User interface change data:
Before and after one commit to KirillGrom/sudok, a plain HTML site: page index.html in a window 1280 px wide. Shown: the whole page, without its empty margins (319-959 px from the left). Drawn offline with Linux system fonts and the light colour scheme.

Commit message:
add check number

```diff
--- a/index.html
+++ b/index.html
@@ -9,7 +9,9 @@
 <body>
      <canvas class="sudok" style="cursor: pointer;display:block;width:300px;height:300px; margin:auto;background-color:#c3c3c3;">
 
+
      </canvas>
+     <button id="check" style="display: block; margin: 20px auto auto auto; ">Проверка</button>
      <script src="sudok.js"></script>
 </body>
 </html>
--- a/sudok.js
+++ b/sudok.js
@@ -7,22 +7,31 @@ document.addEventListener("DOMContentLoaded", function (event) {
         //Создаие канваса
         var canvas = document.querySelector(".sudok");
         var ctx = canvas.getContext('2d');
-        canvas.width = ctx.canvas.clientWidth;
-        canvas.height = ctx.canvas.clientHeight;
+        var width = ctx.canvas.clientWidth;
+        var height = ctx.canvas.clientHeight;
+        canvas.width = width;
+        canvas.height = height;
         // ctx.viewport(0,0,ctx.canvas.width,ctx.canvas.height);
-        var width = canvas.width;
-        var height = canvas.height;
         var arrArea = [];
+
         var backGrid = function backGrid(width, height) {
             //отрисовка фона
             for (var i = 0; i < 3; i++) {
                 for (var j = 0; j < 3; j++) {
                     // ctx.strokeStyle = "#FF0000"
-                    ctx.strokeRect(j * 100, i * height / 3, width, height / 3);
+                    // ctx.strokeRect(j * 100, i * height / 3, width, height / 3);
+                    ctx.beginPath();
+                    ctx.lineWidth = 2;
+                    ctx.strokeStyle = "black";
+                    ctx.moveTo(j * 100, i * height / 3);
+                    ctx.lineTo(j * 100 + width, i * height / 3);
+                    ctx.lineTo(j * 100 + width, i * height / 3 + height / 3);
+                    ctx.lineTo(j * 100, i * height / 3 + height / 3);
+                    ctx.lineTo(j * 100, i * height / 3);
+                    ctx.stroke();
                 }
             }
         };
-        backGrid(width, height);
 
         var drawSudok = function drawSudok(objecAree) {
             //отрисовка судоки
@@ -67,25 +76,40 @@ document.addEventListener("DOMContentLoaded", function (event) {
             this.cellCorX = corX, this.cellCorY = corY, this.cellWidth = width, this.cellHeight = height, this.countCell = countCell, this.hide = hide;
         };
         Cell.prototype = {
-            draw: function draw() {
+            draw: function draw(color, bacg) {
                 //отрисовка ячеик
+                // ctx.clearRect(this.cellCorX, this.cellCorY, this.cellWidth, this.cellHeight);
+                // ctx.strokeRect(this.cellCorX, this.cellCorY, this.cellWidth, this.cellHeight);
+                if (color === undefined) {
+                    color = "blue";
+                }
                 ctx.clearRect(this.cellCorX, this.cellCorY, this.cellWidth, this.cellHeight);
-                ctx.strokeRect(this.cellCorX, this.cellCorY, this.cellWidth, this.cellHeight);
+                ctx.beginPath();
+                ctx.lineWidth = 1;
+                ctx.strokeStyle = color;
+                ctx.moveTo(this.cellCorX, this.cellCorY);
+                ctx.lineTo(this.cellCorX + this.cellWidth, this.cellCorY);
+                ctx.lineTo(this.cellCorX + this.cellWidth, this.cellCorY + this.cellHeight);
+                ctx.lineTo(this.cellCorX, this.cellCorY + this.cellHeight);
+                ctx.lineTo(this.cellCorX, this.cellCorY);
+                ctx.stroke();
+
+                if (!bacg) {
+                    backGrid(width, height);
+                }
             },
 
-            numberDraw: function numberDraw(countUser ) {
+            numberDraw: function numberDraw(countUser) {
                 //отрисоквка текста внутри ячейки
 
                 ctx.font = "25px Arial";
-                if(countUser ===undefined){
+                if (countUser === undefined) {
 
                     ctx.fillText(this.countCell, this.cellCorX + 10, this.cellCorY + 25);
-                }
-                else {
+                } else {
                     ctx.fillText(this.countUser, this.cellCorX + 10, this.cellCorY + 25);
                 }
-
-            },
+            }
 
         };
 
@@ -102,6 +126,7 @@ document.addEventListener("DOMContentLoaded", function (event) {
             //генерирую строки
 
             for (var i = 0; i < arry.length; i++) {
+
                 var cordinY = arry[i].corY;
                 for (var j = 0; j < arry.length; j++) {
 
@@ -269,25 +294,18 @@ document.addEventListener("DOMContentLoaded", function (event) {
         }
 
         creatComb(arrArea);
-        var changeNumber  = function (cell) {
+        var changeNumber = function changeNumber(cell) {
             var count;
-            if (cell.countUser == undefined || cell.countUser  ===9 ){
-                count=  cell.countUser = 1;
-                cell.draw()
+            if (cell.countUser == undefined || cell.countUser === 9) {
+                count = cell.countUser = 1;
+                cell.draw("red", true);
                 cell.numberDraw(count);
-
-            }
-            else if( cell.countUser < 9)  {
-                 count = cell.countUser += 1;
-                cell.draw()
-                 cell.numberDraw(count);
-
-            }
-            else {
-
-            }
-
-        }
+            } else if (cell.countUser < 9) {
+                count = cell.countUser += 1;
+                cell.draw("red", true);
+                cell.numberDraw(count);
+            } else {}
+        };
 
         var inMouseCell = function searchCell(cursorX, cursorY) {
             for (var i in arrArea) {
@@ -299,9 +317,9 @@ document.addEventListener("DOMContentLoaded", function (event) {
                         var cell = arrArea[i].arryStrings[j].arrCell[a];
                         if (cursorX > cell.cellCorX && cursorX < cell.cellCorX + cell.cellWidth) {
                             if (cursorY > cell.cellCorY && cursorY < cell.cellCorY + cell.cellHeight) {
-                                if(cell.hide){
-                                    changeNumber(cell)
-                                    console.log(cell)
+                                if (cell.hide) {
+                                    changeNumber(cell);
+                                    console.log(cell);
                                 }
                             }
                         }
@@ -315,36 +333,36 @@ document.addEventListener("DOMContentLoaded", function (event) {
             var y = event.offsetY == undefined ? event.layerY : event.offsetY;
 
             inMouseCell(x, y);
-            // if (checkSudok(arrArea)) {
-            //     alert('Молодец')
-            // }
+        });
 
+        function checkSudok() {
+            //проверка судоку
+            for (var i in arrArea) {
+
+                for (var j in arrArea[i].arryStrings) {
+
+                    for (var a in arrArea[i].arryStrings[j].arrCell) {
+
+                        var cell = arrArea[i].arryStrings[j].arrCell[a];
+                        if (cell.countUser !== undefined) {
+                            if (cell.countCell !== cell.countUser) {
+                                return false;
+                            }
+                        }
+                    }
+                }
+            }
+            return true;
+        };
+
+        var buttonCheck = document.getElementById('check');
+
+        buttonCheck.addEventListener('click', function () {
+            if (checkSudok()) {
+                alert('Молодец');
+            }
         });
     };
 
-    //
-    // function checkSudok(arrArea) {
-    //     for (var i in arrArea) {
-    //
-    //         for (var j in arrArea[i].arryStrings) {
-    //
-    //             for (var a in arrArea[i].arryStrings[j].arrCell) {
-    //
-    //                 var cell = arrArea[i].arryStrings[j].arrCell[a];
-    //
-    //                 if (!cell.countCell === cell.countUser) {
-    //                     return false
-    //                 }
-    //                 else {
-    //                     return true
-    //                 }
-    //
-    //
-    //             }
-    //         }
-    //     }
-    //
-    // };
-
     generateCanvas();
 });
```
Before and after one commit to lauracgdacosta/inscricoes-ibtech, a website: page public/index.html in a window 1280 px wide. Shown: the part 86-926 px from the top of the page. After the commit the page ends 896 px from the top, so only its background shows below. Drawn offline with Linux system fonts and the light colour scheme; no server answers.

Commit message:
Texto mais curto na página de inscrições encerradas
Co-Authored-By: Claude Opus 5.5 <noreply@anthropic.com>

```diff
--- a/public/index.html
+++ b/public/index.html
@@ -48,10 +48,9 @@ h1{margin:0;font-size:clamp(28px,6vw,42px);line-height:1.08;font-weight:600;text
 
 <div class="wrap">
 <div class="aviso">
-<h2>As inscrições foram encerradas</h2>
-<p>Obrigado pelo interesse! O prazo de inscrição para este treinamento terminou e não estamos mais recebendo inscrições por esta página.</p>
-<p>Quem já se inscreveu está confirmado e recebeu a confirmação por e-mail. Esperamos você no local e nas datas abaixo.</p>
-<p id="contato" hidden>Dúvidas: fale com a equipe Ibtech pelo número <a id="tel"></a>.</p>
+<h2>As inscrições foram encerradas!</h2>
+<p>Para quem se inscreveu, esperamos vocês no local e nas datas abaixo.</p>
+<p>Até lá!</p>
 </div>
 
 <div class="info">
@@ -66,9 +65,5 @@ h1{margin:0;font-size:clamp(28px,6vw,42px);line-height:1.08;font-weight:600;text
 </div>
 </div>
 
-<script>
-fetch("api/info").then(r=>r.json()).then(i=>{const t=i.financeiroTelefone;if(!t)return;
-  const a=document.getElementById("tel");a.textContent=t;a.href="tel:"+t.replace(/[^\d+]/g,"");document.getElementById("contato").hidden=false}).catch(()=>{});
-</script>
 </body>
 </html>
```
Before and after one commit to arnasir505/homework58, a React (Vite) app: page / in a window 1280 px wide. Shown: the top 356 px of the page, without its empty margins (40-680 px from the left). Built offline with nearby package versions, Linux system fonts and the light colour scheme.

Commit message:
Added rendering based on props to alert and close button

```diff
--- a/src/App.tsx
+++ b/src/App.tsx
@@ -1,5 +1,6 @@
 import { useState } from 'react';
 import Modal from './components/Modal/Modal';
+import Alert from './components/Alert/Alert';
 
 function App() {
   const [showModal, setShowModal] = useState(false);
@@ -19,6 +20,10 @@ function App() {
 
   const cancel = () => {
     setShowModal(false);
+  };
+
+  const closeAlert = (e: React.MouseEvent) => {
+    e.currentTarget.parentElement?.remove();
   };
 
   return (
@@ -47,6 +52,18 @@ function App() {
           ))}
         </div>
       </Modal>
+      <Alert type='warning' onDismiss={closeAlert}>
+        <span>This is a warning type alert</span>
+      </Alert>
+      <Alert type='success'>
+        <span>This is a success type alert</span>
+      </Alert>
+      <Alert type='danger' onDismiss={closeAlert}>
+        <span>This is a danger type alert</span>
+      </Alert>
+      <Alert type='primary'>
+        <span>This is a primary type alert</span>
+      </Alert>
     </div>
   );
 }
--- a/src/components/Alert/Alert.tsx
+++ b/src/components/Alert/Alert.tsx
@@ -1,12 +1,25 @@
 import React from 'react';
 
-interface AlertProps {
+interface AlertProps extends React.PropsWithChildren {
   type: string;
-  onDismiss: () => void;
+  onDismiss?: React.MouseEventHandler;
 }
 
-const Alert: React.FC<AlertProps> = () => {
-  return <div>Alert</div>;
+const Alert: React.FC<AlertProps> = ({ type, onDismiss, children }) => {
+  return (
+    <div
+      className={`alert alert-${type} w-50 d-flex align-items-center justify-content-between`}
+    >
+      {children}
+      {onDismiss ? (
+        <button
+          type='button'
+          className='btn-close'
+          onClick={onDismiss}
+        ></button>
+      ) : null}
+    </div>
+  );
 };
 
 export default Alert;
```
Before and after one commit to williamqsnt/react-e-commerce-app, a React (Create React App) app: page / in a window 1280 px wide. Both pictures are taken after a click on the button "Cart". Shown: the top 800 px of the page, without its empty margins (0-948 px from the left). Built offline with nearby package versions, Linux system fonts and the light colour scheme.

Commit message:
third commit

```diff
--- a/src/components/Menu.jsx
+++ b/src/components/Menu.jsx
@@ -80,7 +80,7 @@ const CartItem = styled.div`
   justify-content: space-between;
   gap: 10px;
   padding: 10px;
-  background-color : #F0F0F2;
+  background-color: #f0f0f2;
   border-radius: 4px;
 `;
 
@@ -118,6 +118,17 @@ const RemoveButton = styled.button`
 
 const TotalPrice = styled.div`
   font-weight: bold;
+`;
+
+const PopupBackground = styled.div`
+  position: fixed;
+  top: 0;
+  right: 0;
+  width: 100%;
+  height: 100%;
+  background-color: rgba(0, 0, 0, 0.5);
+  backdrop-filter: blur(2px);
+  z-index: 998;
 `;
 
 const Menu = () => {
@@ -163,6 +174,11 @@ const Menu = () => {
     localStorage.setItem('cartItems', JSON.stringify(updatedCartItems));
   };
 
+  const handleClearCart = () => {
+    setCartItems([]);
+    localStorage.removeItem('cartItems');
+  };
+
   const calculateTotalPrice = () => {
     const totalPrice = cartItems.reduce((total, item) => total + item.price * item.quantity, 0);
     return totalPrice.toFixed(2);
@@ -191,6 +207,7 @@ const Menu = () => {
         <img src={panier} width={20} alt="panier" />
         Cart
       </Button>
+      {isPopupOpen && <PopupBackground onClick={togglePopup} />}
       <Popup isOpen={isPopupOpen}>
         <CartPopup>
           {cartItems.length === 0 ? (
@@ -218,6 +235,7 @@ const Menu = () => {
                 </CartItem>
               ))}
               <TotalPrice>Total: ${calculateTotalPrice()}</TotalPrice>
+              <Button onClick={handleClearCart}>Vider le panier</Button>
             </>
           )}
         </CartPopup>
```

* **Exercise directions**:
Filter the entries down to the lines with the word "components" in them.

* **Exercise output**:
 import Modal from './components/Modal/Modal';
+import Alert from './components/Alert/Alert';
--- a/src/components/Alert/Alert.tsx
+++ b/src/components/Alert/Alert.tsx
--- a/src/components/Menu.jsx
+++ b/src/components/Menu.jsx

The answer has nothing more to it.